Just three new cinema releases this week…


BLACK MASS is the true story of Whitey Bulger, the brother of a state senator and the most infamous violent criminal in the history of South Boston, who became an FBI informant to take down a Mafia family invading his turf. If you like gangster movies, then this one will be for you. Johnny Depp stars as Bulger and is excellent in the role.  The Hollywood Reporter’s Todd McCarthy highlights Depp’s instinct for observing, underlaying and keeping things in, then letting it all out when required, [which] pays big dividends here in a performance far more convincing than his previous big gangster role, John Dillinger in Michael Mann’s Public Enemies; it’s unexpected, very welcome at this point in his career, and one of his best. I’ll be posting my review shortly.


Two movies in the maybe/maybe not category this week.
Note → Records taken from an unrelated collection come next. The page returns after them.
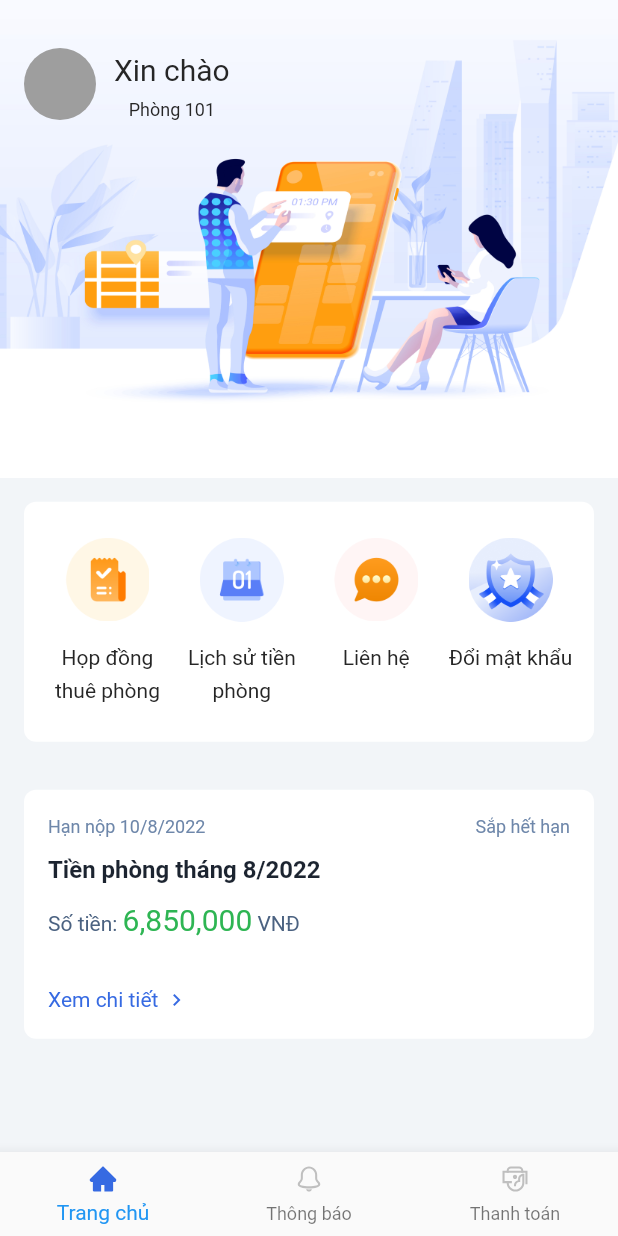
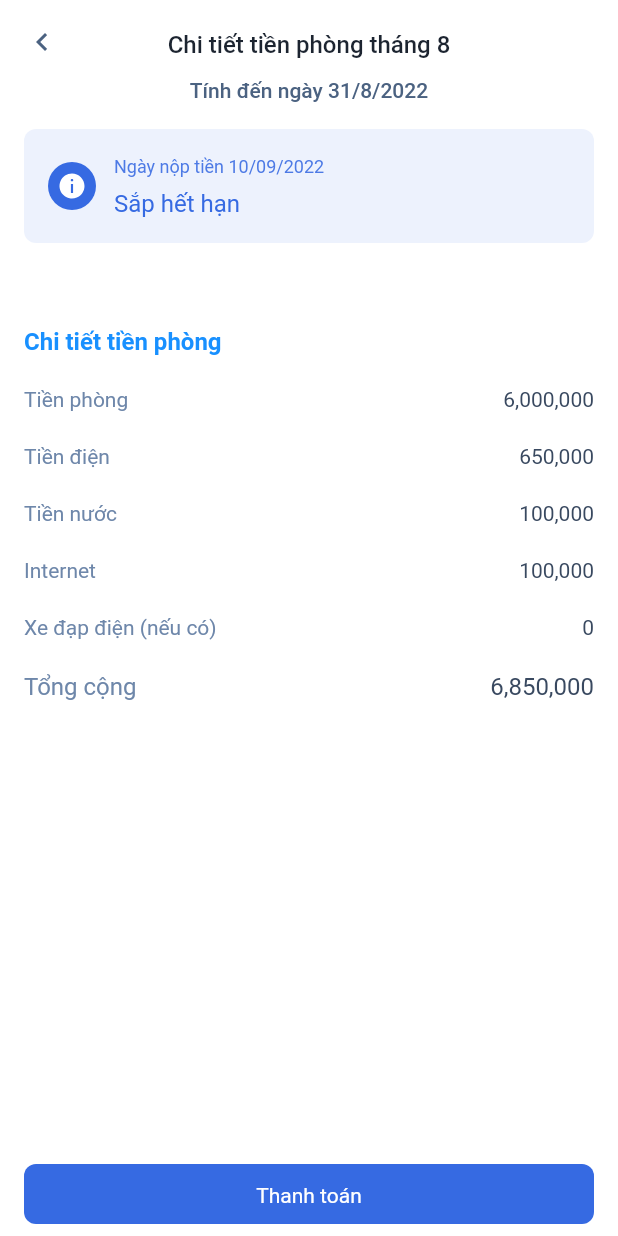
Before and after one commit to thuno/Apartment-Manager, a Flutter app: the HomeScreen screen opened directly, after a tap on "Xem chi tiết", on a phone screen of 412 x 824 dp. Run offline on Flutter 3.47's test engine with Material 2 defaults, Android fonts, the phone set to English and light mode, and no system bars; our stand-ins replace flutter_svg.

Commit message:
complete payment sceen

```diff
--- a/lib/View/home_screen.dart
+++ b/lib/View/home_screen.dart
@@ -1,6 +1,7 @@
 import 'package:flutter/material.dart';
 import 'package:flutter/services.dart';
 import 'package:flutter_svg/flutter_svg.dart';
+import 'package:project1/View/payment_screen.dart';
 
 class HomeScreen extends StatefulWidget {
   const HomeScreen({super.key});
@@ -238,7 +239,13 @@ class _HomeScreenState extends State<HomeScreen> {
                     Container(
                       margin: const EdgeInsets.only(top: 28),
                       child: InkWell(
-                        onTap: () {},
+                        onTap: () {
+                          Navigator.push(
+                              context,
+                              MaterialPageRoute(
+                                builder: (context) => const PaymentScreen(),
+                              ));
+                        },
                         child: Row(
                           mainAxisSize: MainAxisSize.min,
                           children: [
--- /dev/null
+++ b/lib/View/payment_screen.dart
@@ -0,0 +1,289 @@
+import 'package:flutter/material.dart';
+import 'package:flutter/services.dart';
+import 'package:flutter_svg/flutter_svg.dart';
+
+class PaymentScreen extends StatefulWidget {
+  const PaymentScreen({super.key});
+
+  @override
+  State<PaymentScreen> createState() => _PaymentScreenState();
+}
+
+class _PaymentScreenState extends State<PaymentScreen> {
+  @override
+  Widget build(BuildContext context) {
+    return Scaffold(
+      backgroundColor: Colors.white,
+      appBar: AppBar(
+        automaticallyImplyLeading: false,
+        elevation: 0,
+        toolbarHeight: 86,
+        backgroundColor: Colors.transparent,
+        leading: Container(
+          height: double.infinity,
+          alignment: Alignment.topCenter,
+          padding: const EdgeInsets.only(top: 16),
+          child: InkWell(
+            onTap: () {
+              Navigator.pop(context);
+            },
+            child: const Icon(
+              Icons.chevron_left,
+              size: 24,
+              color: Color(0xFF4B6281),
+            ),
+          ),
+        ),
+        centerTitle: true,
+        title: Column(
+          children: [
+            const Text(
+              'Chi tiết tiền phòng tháng 8',
+              style: TextStyle(
+                fontSize: 16,
+                height: 24 / 16,
+                color: Color(0xFF1C2430),
+              ),
+            ),
+            Container(
+              margin: const EdgeInsets.only(top: 8),
+              child: const Text(
+                'Tính đến ngày 31/8/2022',
+                style: TextStyle(
+                  fontSize: 14,
+                  height: 22 / 14,
+                  color: Color(0xFF4B6281),
+                ),
+              ),
+            )
+          ],
+        ),
+        systemOverlayStyle:
+            const SystemUiOverlayStyle(statusBarIconBrightness: Brightness.dark, statusBarColor: Colors.transparent),
+      ),
+      body: ListView(
+        children: [
+          Container(
+            margin: const EdgeInsets.symmetric(horizontal: 16),
+            padding: const EdgeInsets.all(16),
+            decoration: BoxDecoration(
+              borderRadius: BorderRadius.circular(8),
+              color: const Color(0xFFEDF2FD),
+            ),
+            child: Row(
+              children: [
+                Container(
+                  width: 32,
+                  height: 32,
+                  padding: const EdgeInsets.all(6),
+                  margin: const EdgeInsets.only(right: 12),
+                  decoration: const BoxDecoration(
+                    shape: BoxShape.circle,
+                    color: Color(0xFF366AE2),
+                  ),
+                  child: SvgPicture.asset('lib/Assets/c-info.svg'),
+                ),
+                Column(
+                  crossAxisAlignment: CrossAxisAlignment.start,
+                  children: [
+                    const Text(
+                      'Ngày nộp tiền 10/09/2022',
+                      style: TextStyle(
+                        fontSize: 12,
+                        height: 16 / 12,
+                        color: Color(0xFF4D7AE5),
+                      ),
+                    ),
+                    Container(
+                      margin: const EdgeInsets.only(top: 4),
+                      child: const Text(
+                        'Sắp hết hạn',
+                        style: TextStyle(
+                          fontSize: 16,
+                          height: 24 / 16,
+                          color: Color(0xFF366AE2),
+                        ),
+                      ),
+                    ),
+                  ],
+                ),
+              ],
+            ),
+          ),
+          Container(
+            margin: const EdgeInsets.only(top: 28),
+            padding: const EdgeInsets.fromLTRB(16, 24, 16, 16),
+            child: Column(
+              crossAxisAlignment: CrossAxisAlignment.start,
+              children: [
+                Text(
+                  'Chi tiết tiền phòng',
+                  style: TextStyle(
+                    fontSize: 16,
+                    height: 24 / 16,
+                    fontWeight: FontWeight.w700,
+                    color: Color(0xFF1890FF),
+                  ),
+                ),
+                Container(
+                  margin: const EdgeInsets.symmetric(vertical: 16),
+                  child: Row(
+                    mainAxisAlignment: MainAxisAlignment.spaceBetween,
+                    children: const [
+                      Text(
+                        'Tiền phòng',
+                        style: TextStyle(
+                          fontSize: 14,
+                          height: 22 / 14,
+                          color: Color(0xFF6E87AA),
+                        ),
+                      ),
+                      Text(
+                        '6,000,000',
+                        style: TextStyle(
+                          fontSize: 14,
+                          height: 22 / 14,
+                          color: Color(0xFF394960),
+                        ),
+                      ),
+                    ],
+                  ),
+                ),
+                Row(
+                  mainAxisAlignment: MainAxisAlignment.spaceBetween,
+                  children: const [
+                    Text(
+                      'Tiền điện',
+                      style: TextStyle(
+                        fontSize: 14,
+                        height: 22 / 14,
+                        color: Color(0xFF6E87AA),
+                      ),
+                    ),
+                    Text(
+                      '650,000',
+                      style: TextStyle(
+                        fontSize: 14,
+                        height: 22 / 14,
+                        color: Color(0xFF394960),
+                      ),
+                    ),
+                  ],
+                ),
+                Container(
+                  margin: const EdgeInsets.symmetric(vertical: 16),
+                  child: Row(
+                    mainAxisAlignment: MainAxisAlignment.spaceBetween,
+                    children: const [
+                      Text(
+                        'Tiền nước',
+                        style: TextStyle(
+                          fontSize: 14,
+                          height: 22 / 14,
+                          color: Color(0xFF6E87AA),
+                        ),
+                      ),
+                      Text(
+                        '100,000',
+                        style: TextStyle(
+                          fontSize: 14,
+                          height: 22 / 14,
+                          color: Color(0xFF394960),
+                        ),
+                      ),
+                    ],
+                  ),
+                ),
+                Row(
+                  mainAxisAlignment: MainAxisAlignment.spaceBetween,
+                  children: const [
+                    Text(
+                      'Internet',
+                      style: TextStyle(
+                        fontSize: 14,
+                        height: 22 / 14,
+                        color: Color(0xFF6E87AA),
+                      ),
+                    ),
+                    Text(
+                      '100,000',
+                      style: TextStyle(
+                        fontSize: 14,
+                        height: 22 / 14,
+                        color: Color(0xFF394960),
+                      ),
+                    ),
+                  ],
+                ),
+                Container(
+                  margin: const EdgeInsets.symmetric(vertical: 16),
+                  child: Row(
+                    mainAxisAlignment: MainAxisAlignment.spaceBetween,
+                    children: const [
+                      Text(
+                        'Xe đạp điện (nếu có)',
+                        style: TextStyle(
+                          fontSize: 14,
+                          height: 22 / 14,
+                          color: Color(0xFF6E87AA),
+                        ),
+                      ),
+                      Text(
+                        '0',
+                        style: TextStyle(
+                          fontSize: 14,
+                          height: 22 / 14,
+                          color: Color(0xFF394960),
+                        ),
+                      ),
+                    ],
+                  ),
+                ),
+                Row(
+                  mainAxisAlignment: MainAxisAlignment.spaceBetween,
+                  children: const [
+                    Text(
+                      'Tổng cộng',
+                      style: TextStyle(
+                        fontSize: 16,
+                        height: 24 / 16,
+                        color: Color(0xFF6E87AA),
+                      ),
+                    ),
+                    Text(
+                      '6,850,000',
+                      style: TextStyle(
+                        fontSize: 16,
+                        height: 24 / 16,
+                        color: Color(0xFF394960),
+                      ),
+                    ),
+                  ],
+                ),
+              ],
+            ),
+          ),
+        ],
+      ),
+      bottomNavigationBar: InkWell(
+        onTap: () {
+          // Navigator.pushReplacement(context, MaterialPageRoute(builder: (context) => const HomeScreen()));
+        },
+        child: Container(
+          height: 40,
+          width: double.infinity,
+          alignment: Alignment.center,
+          margin: const EdgeInsets.symmetric(vertical: 8, horizontal: 16),
+          decoration: BoxDecoration(
+            color: const Color(0xFF366AE2),
+            borderRadius: BorderRadius.circular(8),
+          ),
+          child: const Text(
+            'Thanh toán',
+            style: TextStyle(fontSize: 14, height: 22 / 14, color: Colors.white),
+          ),
+        ),
+      ),
+    );
+  }
+}
```
Also changed, not shown: lib/Assets/c-info.svg (added).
First is LEARNING TO DRIVE. As her marriage dissolves, a Manhattan writer takes driving lessons from a Sikh instructor with marriage troubles of his own. In each other’s company they find the courage to get back on the road and the strength to take the wheel. It’s a comedy drama romance which The A.V. Club’s Tasha Robinson describes as …harmless sweetness, [with] many revealing speeches about life, and a Kingsley performance that shades strongly into a “Robin Williams as a straight-faced foreigner” routine.

Finally, Drew Barrymore and Toni Collette team up for MISS YOU ALREADY about the friendship between two life-long girlfriends. Their friendship is put to the test when one starts a family and the other falls ill. The critics don’t like this one but general viewers are averaging around three stars. The Playlist says that, Worse than offering no especially fresh angles on its cliched material, [there] are the trite characterizations of the two lead female characters.

That’s it for this week. See you at the movies!

*NOTE* Movie summaries are adaptations of movie summary on IMDB. Opinions are mine unless credited. These updates are written from an Australian perspective so openings of the movies in cinemas may vary in other parts of the world.